Try it:
In the entries below, find each line with the word "center" and return it.

Dataset records
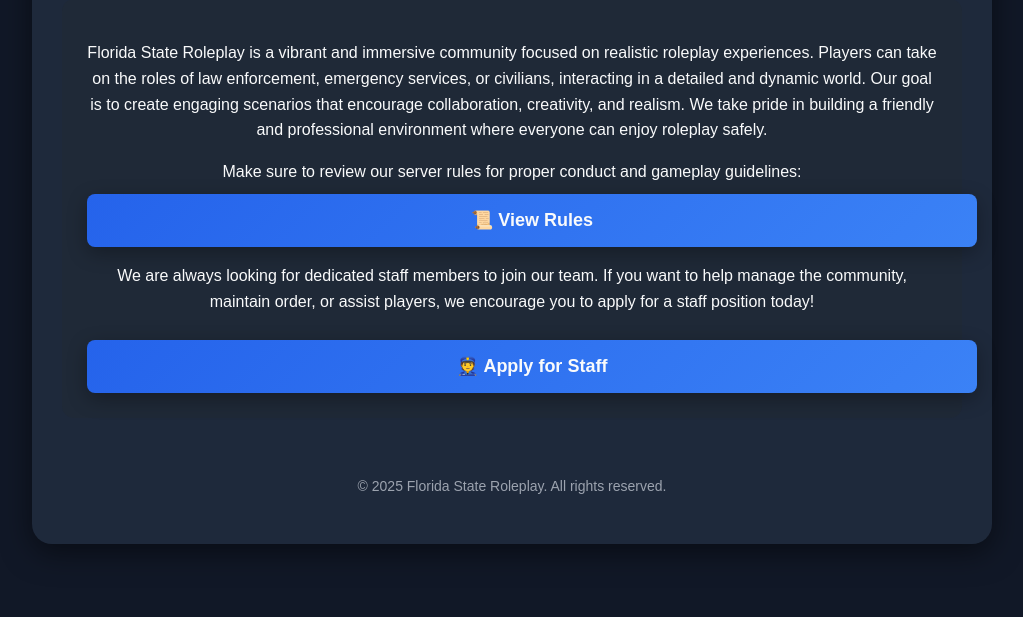
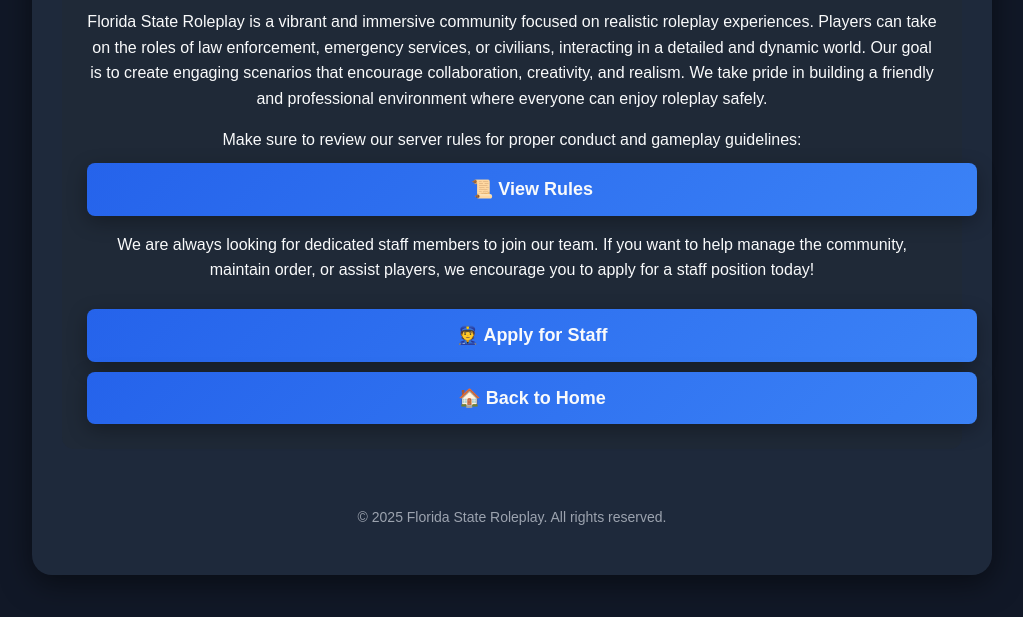
Before and after one commit to schoolop/FRSP, a website: page views/info.html in a window 1280 px wide. Shown: the part 183-800 px from the top of the page, without its empty margins (128-1151 px from the left). Drawn offline with Linux system fonts and the light colour scheme.

Commit message:
Update info.html

```diff
--- a/views/info.html
+++ b/views/info.html
@@ -74,6 +74,7 @@
         We are always looking for dedicated staff members to join our team. If you want to help manage the community, maintain order, or assist players, we encourage you to apply for a staff position today!
       </p>
       <a href="https://docs.google.com/forms/d/e/1FAIpQLSdggGzL8mKH0qETS1AmpJEhY5K4PJ6qoQ-79DWu6x1B6_uKvQ/viewform" target="_blank" class="btn">👮 Apply for Staff</a>
+      <a href="/index.html" class="btn">🏠 Back to Home</a>
     </section>
 
     <footer>
```
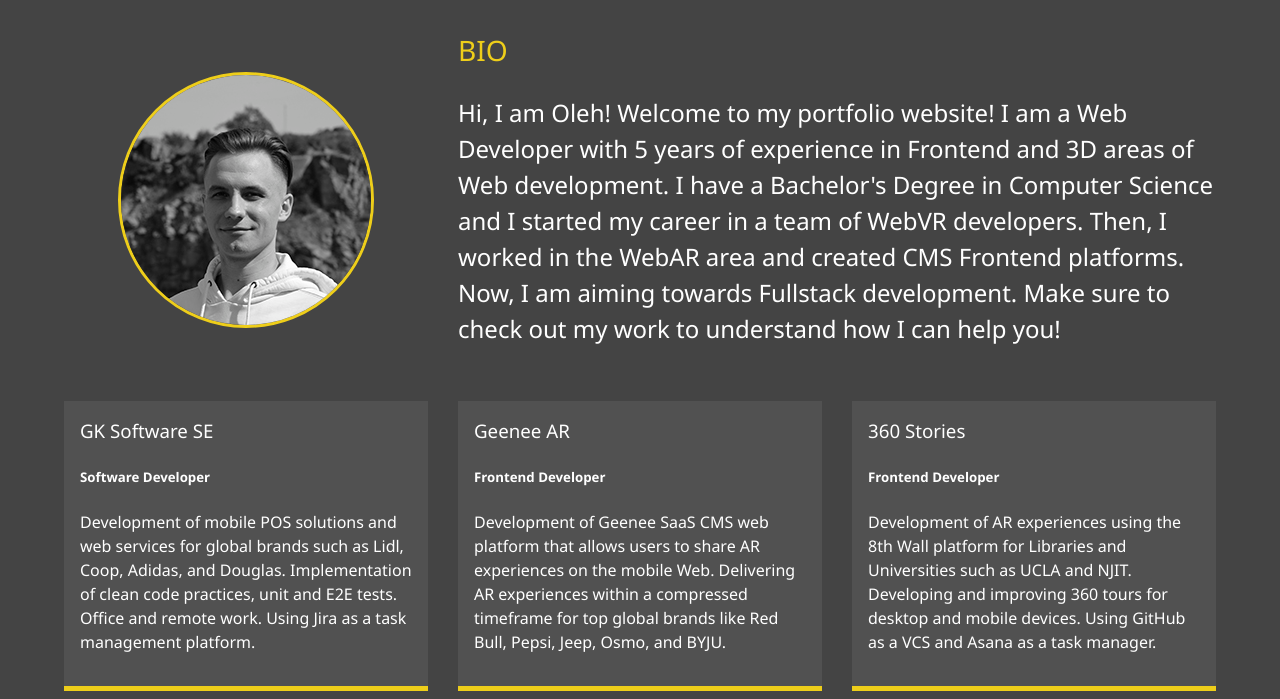
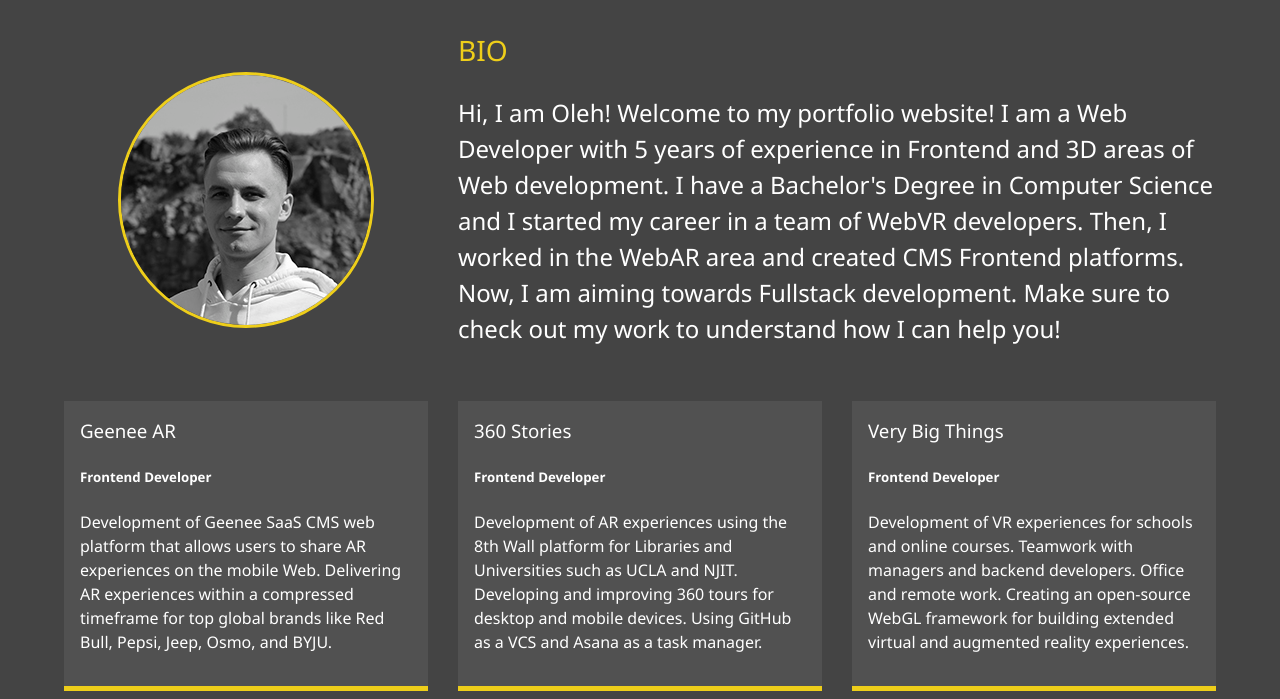
Before and after one commit to saveniukoleh/saveniukoleh.github.io, a website: page dist/about.html in a window 1280 px wide. Shown: the part 253-952 px from the top of the page. Drawn offline with Linux system fonts and the light colour scheme.

Commit message:
Update about.html

```diff
--- a/dist/about.html
+++ b/dist/about.html
@@ -82,7 +82,7 @@
           </p>
         </div>
 
-        <div class="job job-1">
+<!--         <div class="job job-1">
           <h3>
             <a href="https://geenee.ar">GK Software SE</a>
           </h3>
@@ -93,9 +93,9 @@
             clean code practices, unit and E2E tests. Office and remote work.
             Using Jira as a task management platform.
           </p>
-        </div>
+        </div> -->
 
-        <div class="job job-2">
+        <div class="job job-1">
           <h3>
             <a href="https://geenee.ar">Geenee AR</a>
           </h3>
@@ -108,7 +108,7 @@
           </p>
         </div>
 
-        <div class="job job-3">
+        <div class="job job-2">
           <h3>
             <a href="https://360stories.com/">360 Stories</a>
           </h3>
@@ -121,7 +121,7 @@
           </p>
         </div>
 
-        <div class="job job-4">
+        <div class="job job-3">
           <h3>
             <a href="https://verybigthings.com/">Very Big Things</a>
           </h3>
```
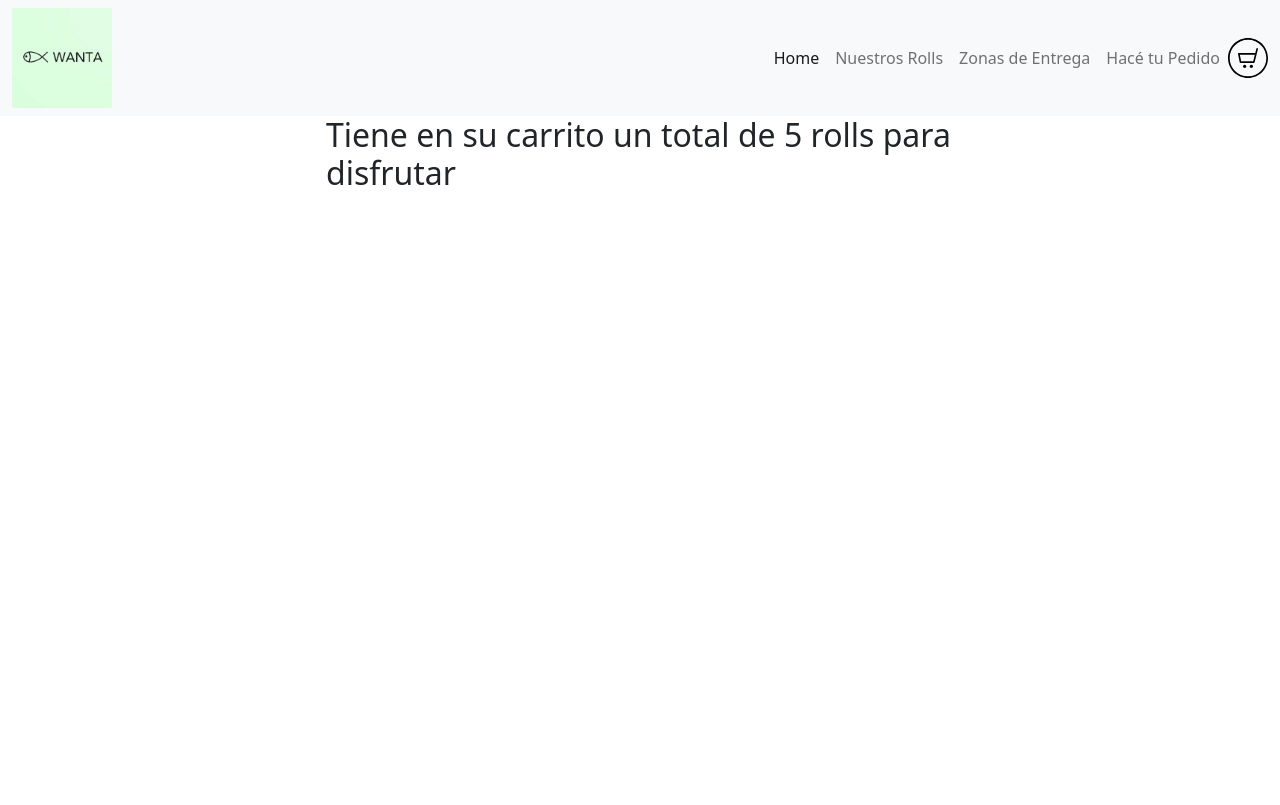
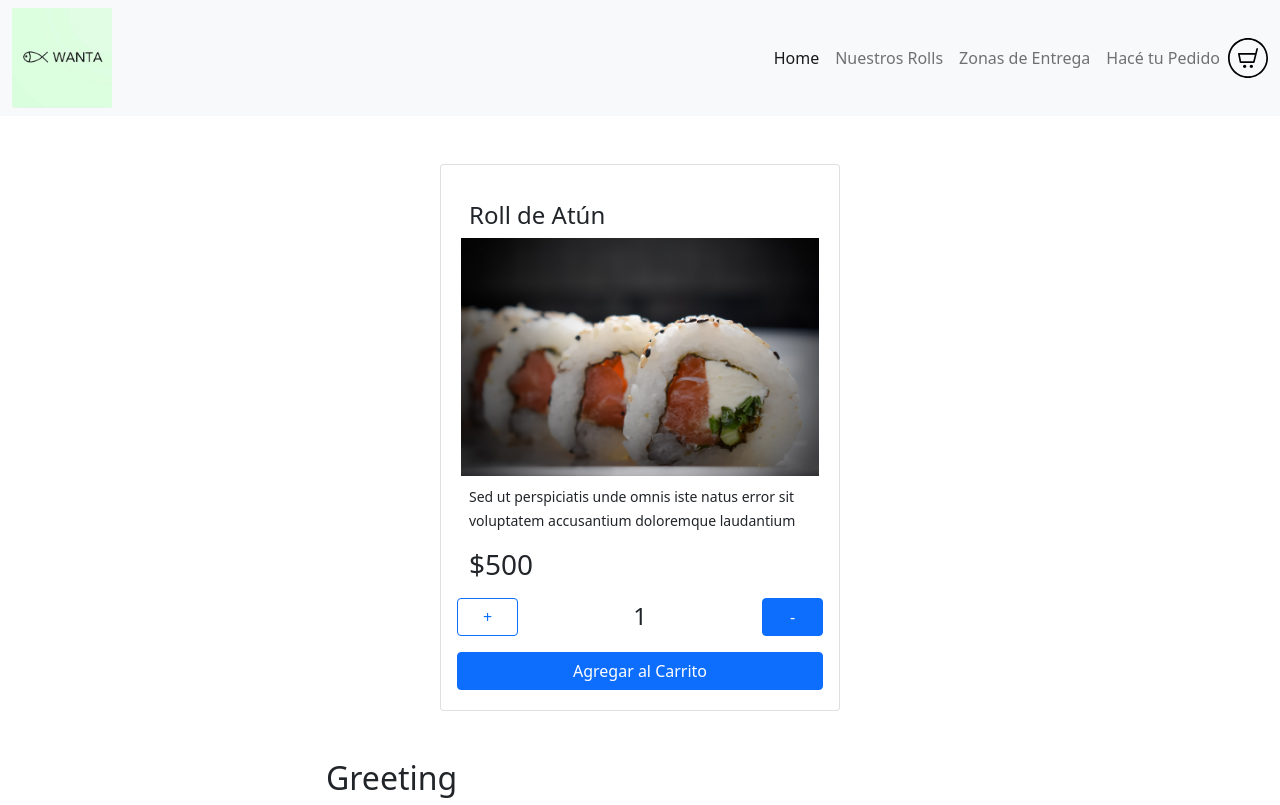
Before and after one commit to DiegoCastanares/wanta-sushi, a React (Create React App) app: page / in a window 1280 px wide. Built offline with nearby package versions, Linux system fonts and the light colour scheme.

Commit message:
Item Count Desafio Clase 5

```diff
--- a/src/App.js
+++ b/src/App.js
@@ -1,13 +1,12 @@
 import "./App.css";
 import ItemListContainer from "./components/ItemListContainer";
+import Item from "./components/Item";
 
 function App() {
   return (
     <>
-      <ItemListContainer
-        texto="Ya podes agregar tus rolls al pedido"
-        numero="5"
-      />
+      <Item />
+      <ItemListContainer texto="Ya podes agregar tus rolls al pedido" />
     </>
   );
 }
--- /dev/null
+++ b/src/components/Item.css
@@ -0,0 +1,32 @@
+.card {
+  background-color: #c1e8ed;
+  width: 400px;
+  padding: 10px;
+  border: 1px solid #eee;
+}
+
+.inner-card {
+  background: #fff;
+  padding: 10px;
+  border-radius: 5px;
+}
+
+.heart {
+  cursor: pointer;
+  height: 35px;
+  width: 35px;
+  font-size: 13px;
+  display: flex;
+  justify-content: center;
+  align-items: center;
+  color: #beb4aa;
+  border-radius: 50%;
+  background-color: #eee;
+}
+
+.btn:focus {
+  color: #fff;
+  background-color: #025ce2;
+  border-color: #0257d5;
+  box-shadow: none;
+}
--- /dev/null
+++ b/src/components/Item.js
@@ -0,0 +1,35 @@
+import React from "react";
+import "./Item.css";
+import ItemCount from "./ItemCount";
+import atun from "../imagenes/atun.jpg";
+
+const Item = () => {
+  return (
+    <div className="container mt-5 mb-5 d-flex justify-content-center align-items-center">
+      <div className="card">
+        <div className="inner-card">
+          <div className="d-flex justify-content-between align-items-center mt-3 px-2">
+            <h4>Roll de Atún</h4>
+          </div>
+          <img width="100%" src={atun} alt="" />{" "}
+          <div className="mt-2 px-2">
+            {" "}
+            <small>
+              Sed ut perspiciatis unde omnis iste natus error sit voluptatem
+              accusantium doloremque laudantium
+            </small>{" "}
+          </div>
+          <div className="px-2 mt-3">
+            <h3>$500</h3>
+          </div>
+          <div className="px-2 mt-3">
+            {" "}
+            <ItemCount stock="20" initial="1" />{" "}
+          </div>
+        </div>
+      </div>
+    </div>
+  );
+};
+
+export default Item;
--- /dev/null
+++ b/src/components/ItemCount.js
@@ -0,0 +1,40 @@
+import React, { useState } from "react";
+
+const ItemCount = (props) => {
+  const [contador, setContador] = useState(1);
+  const { stock, initial } = props;
+
+  //   const stock = 20;
+  //   const initial = 1;
+
+  const sumar = () => {
+    if (contador < stock) {
+      setContador(contador + 1);
+    }
+  };
+
+  console.log(contador);
+
+  const restar = () => {
+    if (contador > initial) {
+      setContador(contador - 1);
+    }
+  };
+
+  return (
+    <div className="row">
+      <button className="btn btn-outline-primary col-2" onClick={sumar}>
+        +
+      </button>
+      <span className="col-8 justify-text-center fs-4 d-flex justify-content-center">
+        {contador}
+      </span>
+      <button className="btn btn-primary col-2" onClick={restar}>
+        -
+      </button>
+      <button className="btn btn-primary px-3 mt-3">Agregar al Carrito</button>
+    </div>
+  );
+};
+
+export default ItemCount;
--- a/src/components/ItemListContainer.js
+++ b/src/components/ItemListContainer.js
@@ -8,9 +8,7 @@ const ItemListContainer = (props) => {
     </div>
   ) : (
     <div className="row">
-      <h2 className="col-md-6 offset-md-3">
-        Tiene en su carrito un total de {numero} rolls para disfrutar
-      </h2>
+      <h2 className="col-md-6 offset-md-3">Greeting</h2>
     </div>
   );
 };
```
Also changed, not shown: src/imagenes/atun.jpg (added).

The answer:
+  justify-content: center;
+  align-items: center;
+    <div className="container mt-5 mb-5 d-flex justify-content-center align-items-center">
+          <div className="d-flex justify-content-between align-items-center mt-3 px-2">
+      <span className="col-8 justify-text-center fs-4 d-flex justify-content-center">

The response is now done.